Answer: The nice thing about Sago palms is that they nearly always produce lots and lots of pups. You can separate these and have a whole collection of palms. In general, Sago Palms need sun to grow well. In coastal areas, it is best to plant them in full sun. In more interior locations or desert localities, they still prefer good sun or at least part day sun. Growing the Sago Palm in the shade typically gives one lanky, stretched-out leaves that are weak. If in too much shade, this species can actually just stall and do nothing (such as refusing to throw any new leaves).
Like other cycads, they do not want to be over-watered. Let the soil dry out a bit before watering. Try to avoid overhead watering; this may cause rot and possibly total decay of the plant. The soil mix should be quick draining. The plants are quite cold hardy and can tolerate temperatures below 20? F. Overall, it is an available species that is quite versatile and easy to grow. It is usually free from pests but can occasionally get into problems with scale or mealybug, which should be treated. Fertilizing with a balanced tropical fertilizer with microelements will usually suffice. Sagos typically throw a new set of leaves during the Spring or Summer.

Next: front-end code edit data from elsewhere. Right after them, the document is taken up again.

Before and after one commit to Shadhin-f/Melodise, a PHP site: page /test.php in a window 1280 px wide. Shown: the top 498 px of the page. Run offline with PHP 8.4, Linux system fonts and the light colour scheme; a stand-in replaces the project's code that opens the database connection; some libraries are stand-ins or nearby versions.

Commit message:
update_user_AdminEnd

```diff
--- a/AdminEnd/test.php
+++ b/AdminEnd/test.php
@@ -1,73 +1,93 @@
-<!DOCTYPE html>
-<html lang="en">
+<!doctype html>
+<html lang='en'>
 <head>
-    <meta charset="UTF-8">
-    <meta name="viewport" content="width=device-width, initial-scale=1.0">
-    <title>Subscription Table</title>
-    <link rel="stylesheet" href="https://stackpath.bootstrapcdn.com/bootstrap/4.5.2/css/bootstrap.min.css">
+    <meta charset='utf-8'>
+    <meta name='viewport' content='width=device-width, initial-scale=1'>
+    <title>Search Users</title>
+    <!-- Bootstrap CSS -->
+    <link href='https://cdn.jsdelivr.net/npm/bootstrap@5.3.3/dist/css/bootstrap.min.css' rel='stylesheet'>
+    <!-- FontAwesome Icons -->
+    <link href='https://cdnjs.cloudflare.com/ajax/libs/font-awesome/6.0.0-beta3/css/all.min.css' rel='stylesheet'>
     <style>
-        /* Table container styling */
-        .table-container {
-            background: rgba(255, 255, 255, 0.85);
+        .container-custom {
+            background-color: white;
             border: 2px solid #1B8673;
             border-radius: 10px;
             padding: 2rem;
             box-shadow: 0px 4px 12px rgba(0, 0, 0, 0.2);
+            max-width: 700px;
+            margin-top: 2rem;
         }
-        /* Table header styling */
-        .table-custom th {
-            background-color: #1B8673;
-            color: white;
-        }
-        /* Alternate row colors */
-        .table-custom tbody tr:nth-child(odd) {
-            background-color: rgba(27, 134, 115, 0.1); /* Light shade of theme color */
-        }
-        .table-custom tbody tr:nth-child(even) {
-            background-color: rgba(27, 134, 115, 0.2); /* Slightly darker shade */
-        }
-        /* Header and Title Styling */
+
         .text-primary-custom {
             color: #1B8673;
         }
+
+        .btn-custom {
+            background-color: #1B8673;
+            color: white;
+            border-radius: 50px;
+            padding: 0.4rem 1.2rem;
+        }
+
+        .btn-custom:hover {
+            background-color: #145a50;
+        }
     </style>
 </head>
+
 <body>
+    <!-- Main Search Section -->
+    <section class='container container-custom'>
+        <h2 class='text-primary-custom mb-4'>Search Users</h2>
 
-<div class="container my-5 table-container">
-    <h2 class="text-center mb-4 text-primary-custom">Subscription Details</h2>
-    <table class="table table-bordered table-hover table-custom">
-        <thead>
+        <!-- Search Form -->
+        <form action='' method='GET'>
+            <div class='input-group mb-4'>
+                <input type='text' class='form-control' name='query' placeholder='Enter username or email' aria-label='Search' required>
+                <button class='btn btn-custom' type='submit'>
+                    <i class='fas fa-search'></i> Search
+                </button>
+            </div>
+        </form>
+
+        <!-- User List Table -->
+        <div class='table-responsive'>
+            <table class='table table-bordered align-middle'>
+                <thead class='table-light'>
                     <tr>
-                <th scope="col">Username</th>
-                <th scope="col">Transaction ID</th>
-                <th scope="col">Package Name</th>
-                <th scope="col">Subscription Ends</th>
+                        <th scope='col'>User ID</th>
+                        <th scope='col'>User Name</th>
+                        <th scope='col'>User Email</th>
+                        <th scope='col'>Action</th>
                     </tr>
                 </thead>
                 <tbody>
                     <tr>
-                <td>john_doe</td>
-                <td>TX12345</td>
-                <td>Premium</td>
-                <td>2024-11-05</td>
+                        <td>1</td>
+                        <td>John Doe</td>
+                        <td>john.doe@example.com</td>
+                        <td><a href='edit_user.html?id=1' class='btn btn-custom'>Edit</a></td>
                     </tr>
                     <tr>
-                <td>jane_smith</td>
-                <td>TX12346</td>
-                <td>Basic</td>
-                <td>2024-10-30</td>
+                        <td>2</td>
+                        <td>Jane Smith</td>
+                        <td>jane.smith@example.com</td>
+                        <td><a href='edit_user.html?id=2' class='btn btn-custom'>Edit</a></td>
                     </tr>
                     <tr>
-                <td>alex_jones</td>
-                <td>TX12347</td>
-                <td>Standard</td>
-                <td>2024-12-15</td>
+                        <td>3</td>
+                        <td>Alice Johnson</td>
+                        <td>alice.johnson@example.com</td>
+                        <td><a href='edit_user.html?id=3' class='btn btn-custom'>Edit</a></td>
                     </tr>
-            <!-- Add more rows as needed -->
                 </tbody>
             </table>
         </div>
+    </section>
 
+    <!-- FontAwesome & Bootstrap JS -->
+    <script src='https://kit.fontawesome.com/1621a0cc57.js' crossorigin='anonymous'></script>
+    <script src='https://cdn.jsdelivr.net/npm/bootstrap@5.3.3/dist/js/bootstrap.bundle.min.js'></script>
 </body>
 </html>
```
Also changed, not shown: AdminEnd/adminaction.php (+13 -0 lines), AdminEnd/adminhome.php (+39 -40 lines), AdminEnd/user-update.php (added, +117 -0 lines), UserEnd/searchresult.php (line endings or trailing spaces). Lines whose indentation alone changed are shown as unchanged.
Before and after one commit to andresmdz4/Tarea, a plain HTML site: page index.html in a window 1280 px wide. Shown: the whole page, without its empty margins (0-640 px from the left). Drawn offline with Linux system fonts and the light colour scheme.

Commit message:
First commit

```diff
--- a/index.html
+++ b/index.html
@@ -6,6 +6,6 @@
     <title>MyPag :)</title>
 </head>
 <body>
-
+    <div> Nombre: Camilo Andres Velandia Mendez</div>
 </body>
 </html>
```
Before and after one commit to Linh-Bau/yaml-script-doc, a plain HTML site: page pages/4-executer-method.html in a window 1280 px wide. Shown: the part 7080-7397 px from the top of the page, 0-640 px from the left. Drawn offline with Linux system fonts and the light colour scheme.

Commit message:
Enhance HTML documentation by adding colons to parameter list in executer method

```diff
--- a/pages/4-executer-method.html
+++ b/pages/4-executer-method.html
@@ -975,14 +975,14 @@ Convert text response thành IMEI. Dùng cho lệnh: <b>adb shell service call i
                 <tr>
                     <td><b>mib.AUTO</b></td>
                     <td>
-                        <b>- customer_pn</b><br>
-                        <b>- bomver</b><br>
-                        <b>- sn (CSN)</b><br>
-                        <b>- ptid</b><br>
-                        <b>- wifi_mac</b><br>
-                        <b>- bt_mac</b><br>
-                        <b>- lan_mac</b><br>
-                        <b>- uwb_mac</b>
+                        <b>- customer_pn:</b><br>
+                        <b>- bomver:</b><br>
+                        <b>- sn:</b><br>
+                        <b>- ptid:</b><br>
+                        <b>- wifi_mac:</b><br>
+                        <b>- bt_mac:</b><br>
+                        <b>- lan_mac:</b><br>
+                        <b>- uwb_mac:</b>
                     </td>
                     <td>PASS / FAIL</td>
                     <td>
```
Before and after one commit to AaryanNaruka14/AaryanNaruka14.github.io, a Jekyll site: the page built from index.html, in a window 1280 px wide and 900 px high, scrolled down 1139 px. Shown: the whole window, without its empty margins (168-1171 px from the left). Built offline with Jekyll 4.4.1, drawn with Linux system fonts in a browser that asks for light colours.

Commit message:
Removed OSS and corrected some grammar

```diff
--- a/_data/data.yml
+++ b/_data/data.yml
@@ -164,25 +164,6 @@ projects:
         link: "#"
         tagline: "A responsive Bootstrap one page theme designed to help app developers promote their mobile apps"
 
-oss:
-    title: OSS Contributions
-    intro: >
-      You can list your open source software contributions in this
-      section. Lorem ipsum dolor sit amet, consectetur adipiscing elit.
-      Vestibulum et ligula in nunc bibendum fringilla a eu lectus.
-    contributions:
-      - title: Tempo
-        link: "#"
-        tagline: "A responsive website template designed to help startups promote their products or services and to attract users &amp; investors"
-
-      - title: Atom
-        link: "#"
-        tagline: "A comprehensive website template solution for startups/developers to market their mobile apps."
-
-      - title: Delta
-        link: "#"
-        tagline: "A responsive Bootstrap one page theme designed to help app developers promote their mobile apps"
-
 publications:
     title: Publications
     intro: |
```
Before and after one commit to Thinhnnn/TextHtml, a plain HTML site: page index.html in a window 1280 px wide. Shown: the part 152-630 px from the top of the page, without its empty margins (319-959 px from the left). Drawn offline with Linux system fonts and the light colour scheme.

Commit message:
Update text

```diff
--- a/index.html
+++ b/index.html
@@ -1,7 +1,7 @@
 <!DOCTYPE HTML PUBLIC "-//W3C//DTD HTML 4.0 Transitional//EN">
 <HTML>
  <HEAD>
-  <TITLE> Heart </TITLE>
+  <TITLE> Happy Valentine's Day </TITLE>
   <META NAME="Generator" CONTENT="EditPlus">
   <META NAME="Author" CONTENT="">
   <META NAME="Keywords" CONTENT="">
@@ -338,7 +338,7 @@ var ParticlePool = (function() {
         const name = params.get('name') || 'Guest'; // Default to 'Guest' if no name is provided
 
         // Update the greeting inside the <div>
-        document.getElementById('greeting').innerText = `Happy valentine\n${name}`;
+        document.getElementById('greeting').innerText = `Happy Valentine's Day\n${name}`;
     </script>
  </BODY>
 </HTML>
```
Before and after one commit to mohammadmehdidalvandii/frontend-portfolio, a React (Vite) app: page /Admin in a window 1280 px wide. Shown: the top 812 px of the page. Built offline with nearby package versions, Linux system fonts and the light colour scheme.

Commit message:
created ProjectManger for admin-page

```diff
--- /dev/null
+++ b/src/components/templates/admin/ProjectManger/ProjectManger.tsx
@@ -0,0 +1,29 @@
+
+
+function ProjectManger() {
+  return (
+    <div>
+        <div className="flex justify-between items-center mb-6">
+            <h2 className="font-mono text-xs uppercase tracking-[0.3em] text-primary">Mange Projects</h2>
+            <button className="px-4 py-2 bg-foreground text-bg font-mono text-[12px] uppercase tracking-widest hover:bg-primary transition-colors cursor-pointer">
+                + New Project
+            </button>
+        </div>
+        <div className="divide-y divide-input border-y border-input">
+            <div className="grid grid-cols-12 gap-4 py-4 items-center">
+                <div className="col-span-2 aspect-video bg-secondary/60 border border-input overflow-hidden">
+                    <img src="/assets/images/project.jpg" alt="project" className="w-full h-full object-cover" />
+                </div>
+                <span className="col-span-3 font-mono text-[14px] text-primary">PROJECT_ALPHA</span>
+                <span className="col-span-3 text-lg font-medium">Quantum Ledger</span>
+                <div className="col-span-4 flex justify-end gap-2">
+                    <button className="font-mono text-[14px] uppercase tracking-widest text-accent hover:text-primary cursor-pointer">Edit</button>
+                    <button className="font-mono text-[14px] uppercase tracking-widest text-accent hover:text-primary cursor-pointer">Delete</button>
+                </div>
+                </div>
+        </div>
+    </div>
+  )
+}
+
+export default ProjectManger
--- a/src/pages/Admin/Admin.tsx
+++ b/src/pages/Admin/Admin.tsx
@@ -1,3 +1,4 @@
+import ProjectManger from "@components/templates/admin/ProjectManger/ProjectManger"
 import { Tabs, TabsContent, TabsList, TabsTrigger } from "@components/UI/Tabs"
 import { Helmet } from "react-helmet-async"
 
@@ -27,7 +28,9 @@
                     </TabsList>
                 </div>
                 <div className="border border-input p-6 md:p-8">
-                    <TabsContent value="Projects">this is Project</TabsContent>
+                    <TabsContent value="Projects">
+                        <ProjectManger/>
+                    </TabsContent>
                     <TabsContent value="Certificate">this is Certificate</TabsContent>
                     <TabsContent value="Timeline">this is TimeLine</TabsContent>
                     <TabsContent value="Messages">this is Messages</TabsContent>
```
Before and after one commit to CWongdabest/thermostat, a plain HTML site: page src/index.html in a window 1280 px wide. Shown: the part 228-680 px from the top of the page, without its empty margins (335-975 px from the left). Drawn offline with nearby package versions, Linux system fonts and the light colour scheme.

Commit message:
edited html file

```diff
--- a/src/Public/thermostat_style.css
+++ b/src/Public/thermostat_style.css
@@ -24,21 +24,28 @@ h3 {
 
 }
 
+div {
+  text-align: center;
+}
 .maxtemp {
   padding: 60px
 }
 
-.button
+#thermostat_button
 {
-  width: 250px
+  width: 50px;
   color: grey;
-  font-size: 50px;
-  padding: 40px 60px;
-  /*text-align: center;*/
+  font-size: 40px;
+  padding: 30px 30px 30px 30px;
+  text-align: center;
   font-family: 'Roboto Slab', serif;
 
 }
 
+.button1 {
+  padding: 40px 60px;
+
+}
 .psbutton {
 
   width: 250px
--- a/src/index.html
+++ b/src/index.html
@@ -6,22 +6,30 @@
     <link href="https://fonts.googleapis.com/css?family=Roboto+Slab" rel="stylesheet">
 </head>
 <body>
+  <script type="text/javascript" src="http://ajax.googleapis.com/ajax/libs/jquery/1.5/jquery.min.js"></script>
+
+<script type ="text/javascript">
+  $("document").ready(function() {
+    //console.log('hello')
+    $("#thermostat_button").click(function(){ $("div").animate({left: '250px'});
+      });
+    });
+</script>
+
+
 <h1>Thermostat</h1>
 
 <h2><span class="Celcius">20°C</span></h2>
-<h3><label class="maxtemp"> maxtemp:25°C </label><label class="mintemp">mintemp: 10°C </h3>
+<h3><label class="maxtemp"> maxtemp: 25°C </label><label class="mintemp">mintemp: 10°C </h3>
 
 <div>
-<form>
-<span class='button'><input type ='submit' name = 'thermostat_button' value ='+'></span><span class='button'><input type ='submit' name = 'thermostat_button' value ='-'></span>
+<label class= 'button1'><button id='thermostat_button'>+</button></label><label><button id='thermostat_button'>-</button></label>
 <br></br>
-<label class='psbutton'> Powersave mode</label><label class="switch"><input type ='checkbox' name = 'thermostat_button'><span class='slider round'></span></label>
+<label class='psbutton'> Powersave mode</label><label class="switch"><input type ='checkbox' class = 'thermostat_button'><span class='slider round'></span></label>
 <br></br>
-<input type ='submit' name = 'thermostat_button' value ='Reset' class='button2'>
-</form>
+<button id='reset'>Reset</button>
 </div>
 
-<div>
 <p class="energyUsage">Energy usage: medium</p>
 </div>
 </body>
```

Failure to put out new leaves can be from many causes. Perhaps your plant is not in enough sun or your locality is too cold for good growth. It could be that there is an unrecognized root problem or rot. It could be the plant is nutritionally starved. Or, the plant may be getting ready to put out its reproductive cone. We usually recommend correcting cultural problems and giving the plant time. Most plants grown well will eventually put out new leaves.
If the very top of the plant (caudex) is yellow and soft (as opposed to just yellowing leaves), this can indicate that the caudex is in the process of or about to collapse and die. It is usually due to rot and the plant is usually near death. One would typically see the leaves turn brown and fall downward. They may shrivel. On grasping and pinching the crown of the caudex, it will be soft and compress inwards. It might actually collapse beneath the pressure of the fingers. This often means the demise of the entire plant. If the softness to touch is minimal, quickly treat the crown with a drenching of fungicide, and repeat on a regular basis. If the crown is collapsing, you may be able to dissect away the crown of the caudex until healthy tissue is found. Sometimes this is unsuccessful. If you are lucky, new suckers will emerge from this dissected level and the plant will survive. More often then not, though, an affected plant is terminally ill and bound for the garbage can. Hope this is not the case with your palm!
Q&A Library Searching Tips